Some of the heifers are doing very well. Seven (a third of the mob) are now from 319 - 341kg, so have reached my minimum mating weight already; the next six are 300 - 313kg so will get there easily; the next five are 276 - 289kg and they might make it to weight in time. The bottom three are 250- 257kg, which is pretty poor; two are in very light condition and may benefit from and respond well to having the drench pour-on; the lightest is tiny Fleur 52 who has a very messy back end and has grown slowly all along. We'll have another look at them in four or five weeks, just before mating time starts.
There are four Starling chicks in the mail box. Stephan says they started hatching a couple of days ago.
Out the back there are still some clean calf bottoms, and all the calves are looking lively and happy enough, apart from the annoyed swishing of tails and the discomfort they're obviously in when their bowels move.

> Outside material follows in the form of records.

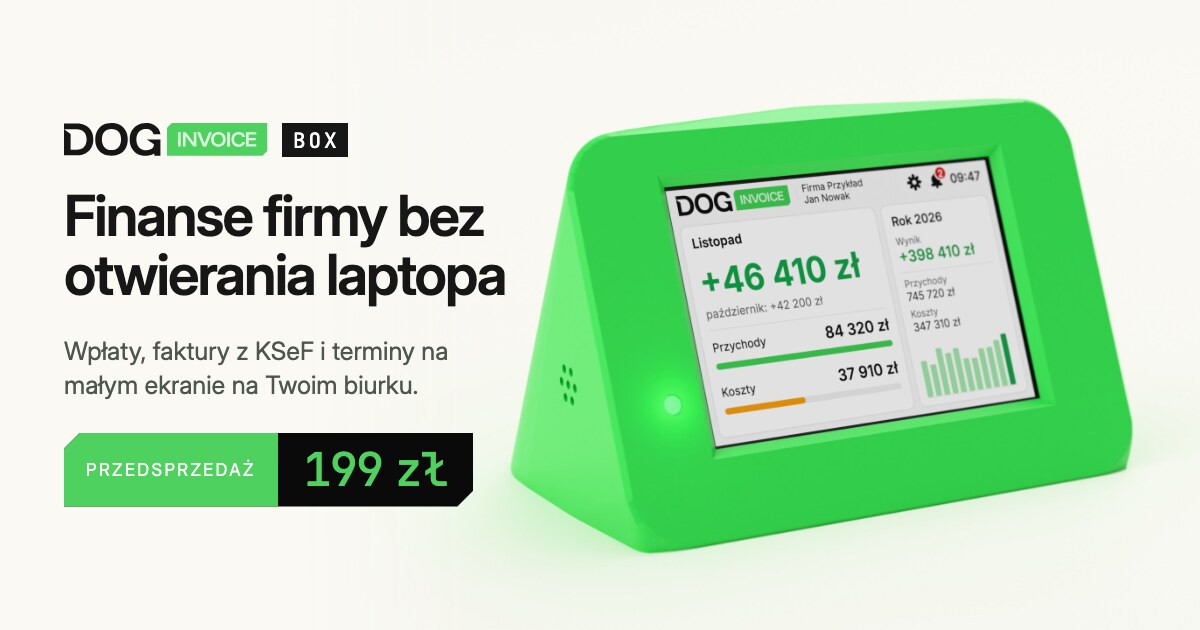
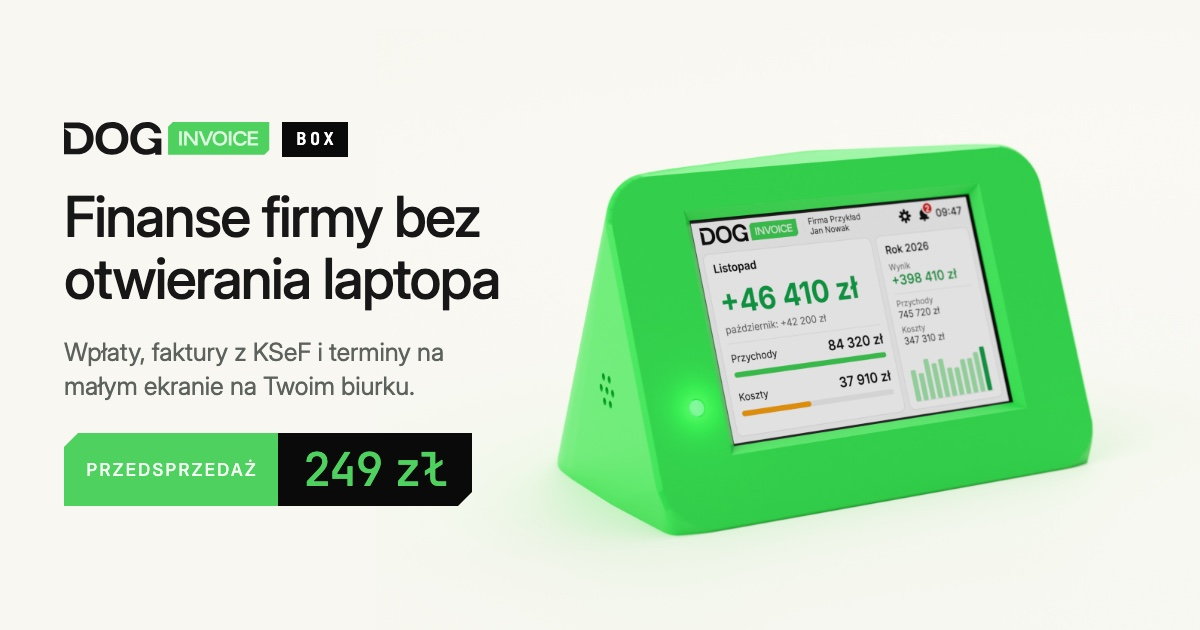
Box: raise prices to 249/349 zł, refresh share image
Presale price 249 zł, regular 349 zł. Share image rebuilt with the new
price, a lighter headline and a 15% smaller Box photo.

diff --git a/page-doginvoice-box.php b/page-doginvoice-box.php
@@ -17,12 +17,12 @@
 $box_shop_url = 'https://buy.stripe.com/3cIeV7diL1Fy1vx4X0asg00';
 
 // Oferta: jedyne miejsce, w którym zmienia się ceny i daty na tej stronie.
-// Ceny Boxa i wysyłka podane przez Marka 14.11.2026; koniec przedsprzedaży
+// Wysyłka podana przez Marka 14.11.2026, ceny Boxa zmienione 16.11.2026; koniec przedsprzedaży
 // i 30 dni na zwrot zatwierdzone 15.11.2026. Cena planu Professional
 // wg template-parts/partner-program/product.php.
 $box_offer = array(
-  'price'        => 199,          // cena w przedsprzedaży, zł
-  'price_normal' => 299,          // cena po przedsprzedaży, zł
+  'price'        => 249,          // cena w przedsprzedaży, zł
+  'price_normal' => 349,          // cena po przedsprzedaży, zł
   'presale_end'  => '27.12.2026', // ostatni dzień ceny przedsprzedażowej
   'shipping'     => '28.12.2026',
   'plan_price'   => '75 zł netto', // Professional, miesięcznie, po darmowym miesiącu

Who's this? I don't know. I took his picture in the hope that I could spot him again when he's near his mother and thereby identify him. I was able to note, for I'm sure you'll like to know this, that his faeces are firm but striped with bloody mucous.
What I'd like to be able to do is find him again in the next couple of days and see if things have got worse or better. While that might seem rather difficult in a mob of black calves which all look pretty much the same, there are a number of distinguishing features in the faces of the calves, mostly to do with how their hair grows. This calf's hair is very symmetrical from that point between his eyes, and he also has a whorl at the top of his head. I also noted that he's black everywhere - some of them have a little white on the navel, and one or two are of a slightly lighter shade of dark brown.

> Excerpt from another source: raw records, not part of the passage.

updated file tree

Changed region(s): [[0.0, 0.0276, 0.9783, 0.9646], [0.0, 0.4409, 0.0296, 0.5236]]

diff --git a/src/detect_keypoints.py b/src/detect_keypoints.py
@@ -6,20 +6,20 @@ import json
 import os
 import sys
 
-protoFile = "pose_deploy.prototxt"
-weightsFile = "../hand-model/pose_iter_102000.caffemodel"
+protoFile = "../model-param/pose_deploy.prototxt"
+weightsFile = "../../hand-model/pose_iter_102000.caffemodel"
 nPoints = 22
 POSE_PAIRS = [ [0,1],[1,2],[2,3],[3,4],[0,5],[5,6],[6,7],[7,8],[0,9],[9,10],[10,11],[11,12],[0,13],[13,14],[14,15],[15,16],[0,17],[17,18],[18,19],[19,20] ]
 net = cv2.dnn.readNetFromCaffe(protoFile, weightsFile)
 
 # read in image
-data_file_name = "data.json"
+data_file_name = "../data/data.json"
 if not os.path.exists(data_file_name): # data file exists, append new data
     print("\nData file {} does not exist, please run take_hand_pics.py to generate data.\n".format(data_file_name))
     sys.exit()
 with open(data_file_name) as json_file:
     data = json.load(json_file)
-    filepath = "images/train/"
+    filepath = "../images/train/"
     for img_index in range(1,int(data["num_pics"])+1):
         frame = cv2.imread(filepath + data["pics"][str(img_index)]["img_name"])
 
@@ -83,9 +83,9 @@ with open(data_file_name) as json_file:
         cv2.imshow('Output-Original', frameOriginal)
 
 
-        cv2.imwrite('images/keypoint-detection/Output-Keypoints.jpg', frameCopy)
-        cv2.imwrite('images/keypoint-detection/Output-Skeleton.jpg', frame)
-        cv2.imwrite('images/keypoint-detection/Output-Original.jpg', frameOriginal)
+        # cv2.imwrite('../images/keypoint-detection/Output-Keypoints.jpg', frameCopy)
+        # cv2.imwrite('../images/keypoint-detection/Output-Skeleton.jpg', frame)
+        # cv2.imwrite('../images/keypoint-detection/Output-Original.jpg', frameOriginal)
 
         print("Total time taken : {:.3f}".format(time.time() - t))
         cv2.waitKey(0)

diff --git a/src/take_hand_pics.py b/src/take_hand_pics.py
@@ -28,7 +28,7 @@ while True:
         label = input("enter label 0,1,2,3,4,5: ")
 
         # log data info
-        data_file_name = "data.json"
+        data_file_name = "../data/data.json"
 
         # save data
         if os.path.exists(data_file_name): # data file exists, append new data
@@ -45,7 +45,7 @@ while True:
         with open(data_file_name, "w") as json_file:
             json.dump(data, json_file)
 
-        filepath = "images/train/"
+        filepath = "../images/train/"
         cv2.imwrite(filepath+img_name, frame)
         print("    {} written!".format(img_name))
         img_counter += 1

I took the bulls into the yards this morning, out of Jane's paddocks, in case anyone sets off fireworks too near them and they crash into her garden. I had a frustrating time trying to get the yearling bulls up the race, since they're too quiet to be bothered by me doing anything which might ordinarily be expected to make them move forward in the race, and too strong for me to push.

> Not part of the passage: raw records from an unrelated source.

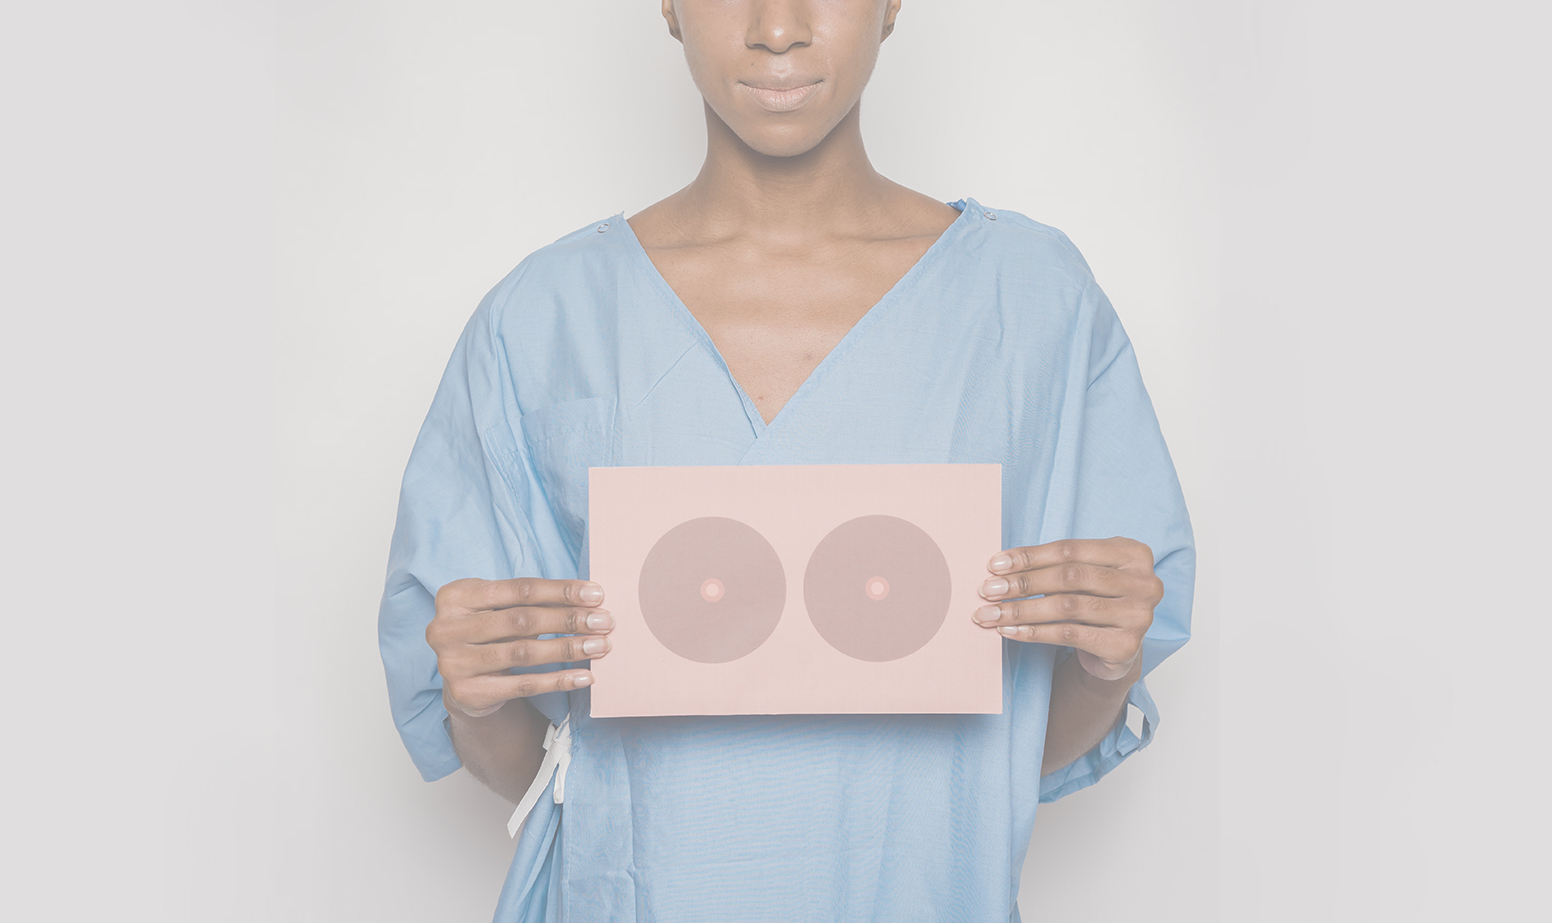
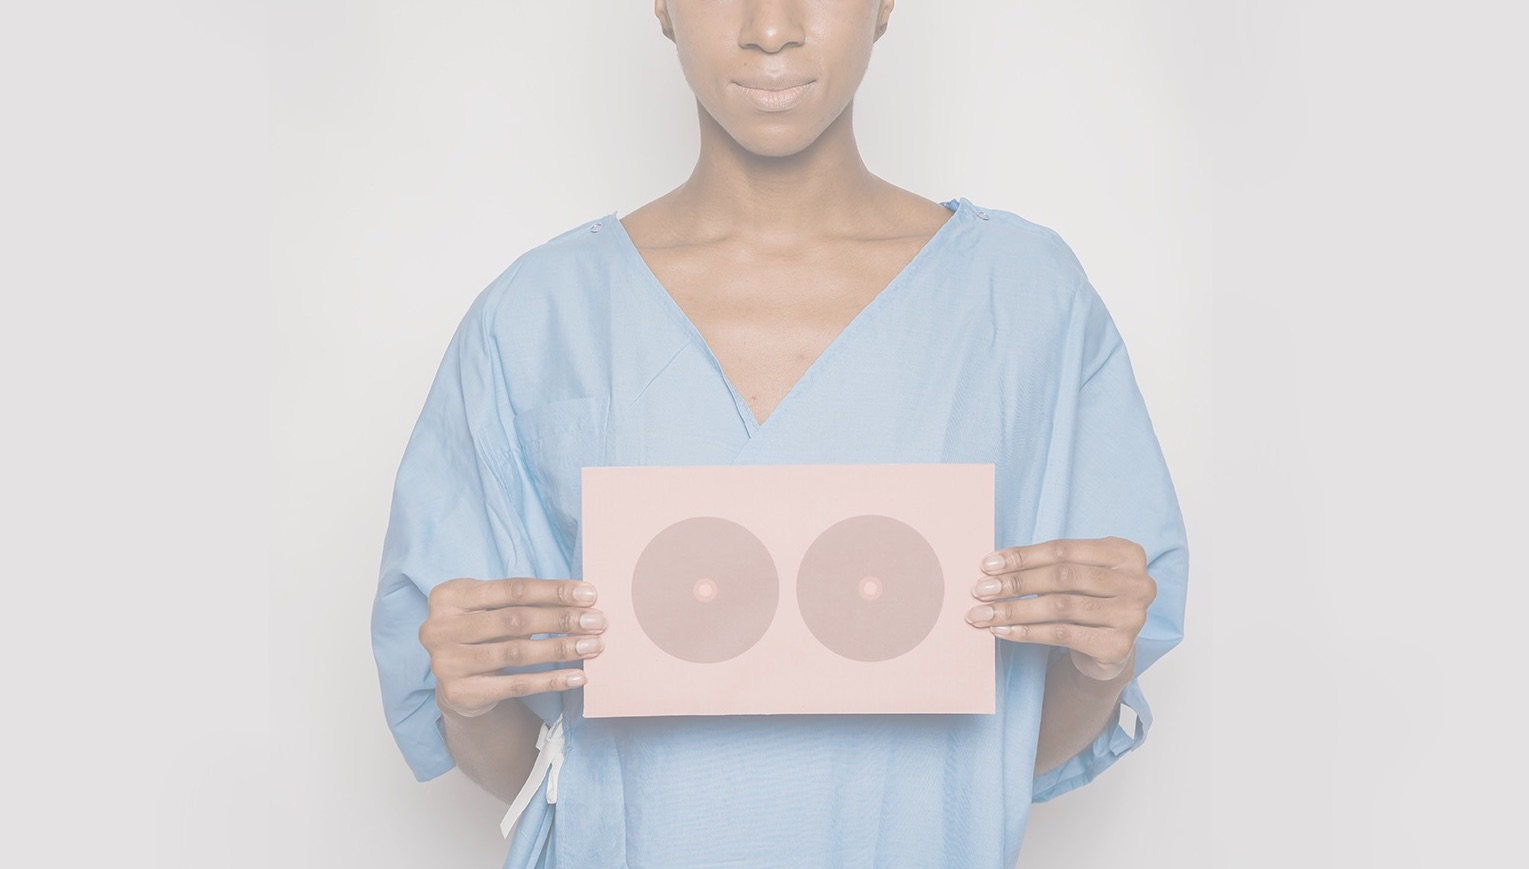
new size cover photo

diff --git a/src/pages/Calendar/style.css b/src/pages/Calendar/style.css
@@ -60,7 +60,7 @@ table {
 .calendar {
   text-align: center;
   background-color: #f9f9f9;
-  border-radius: 12px;
+  border-radius: 7px;
   padding-left: 2rem;
   padding-bottom: 2rem;
 }
@@ -168,6 +168,6 @@ table {
   margin-bottom: 3rem;
   text-align: left;
   background-color: #f9f9f9;
-  border-radius: 12px;
+  border-radius: 7px;
   padding: 2rem;
 }

diff --git a/src/components/Header/style.css b/src/components/Header/style.css
@@ -38,7 +38,7 @@ a {
   width: 5rem;
   height: 5rem;
   margin-left: 1rem;
-  background-image: url('./img/Blogo-transparent.png');
+  background-image: url('../../img/Blogo-transparent.png');
   background-size: contain;
   background-repeat: no-repeat;
 }

diff --git a/src/style.css b/src/style.css
@@ -32,7 +32,7 @@ body,
 }
 
 body {
-  background-image: url(./img/COVER-opacity.jpg);
+  background-image: url(./img/cover-opacity.jpg);
   background-size: cover;
   background-repeat: no-repeat;
   height: 100vh;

However, eventually I prevailed, weighing the five yearlings and applying the pour-on drench for everything including Liver Fluke. Two-year-old #43 wasn't having a bar of it though, standing his ground no further into the race than his shoulders, so he got no drench because I couldn't weigh him. In his case it is only the Liver Fluke about which I'm at all worried, but he presently looks in good order - he wasn't drenched in the autumn either, so I had wanted to do him now.
Walking them out to the flats, I thought, I don't wish to farm bulls! I've drifted into something I never intended to do. When I started out here I wanted to farm cows and breed cows to breed more cows. The purchase of the stud cattle was to enable me to breed the bulls I wanted to breed better cows. I loathe marketing my bulls; my calving pattern and feed availability here mean my bulls aren't quite ready for the time others in the area want to start breeding and most farmers in my area want to buy their bull a week before he's due to go out with his cows, whereas my savvy buyers take my bulls not long after they're weaned, grow them better than I can and then have marvellous sires for their herds. I feel very grumpy about them today and think I'll be using a lot more castration rings this year. I'll keep a couple of the best-looking bulls entire and the rest will become high-class steers.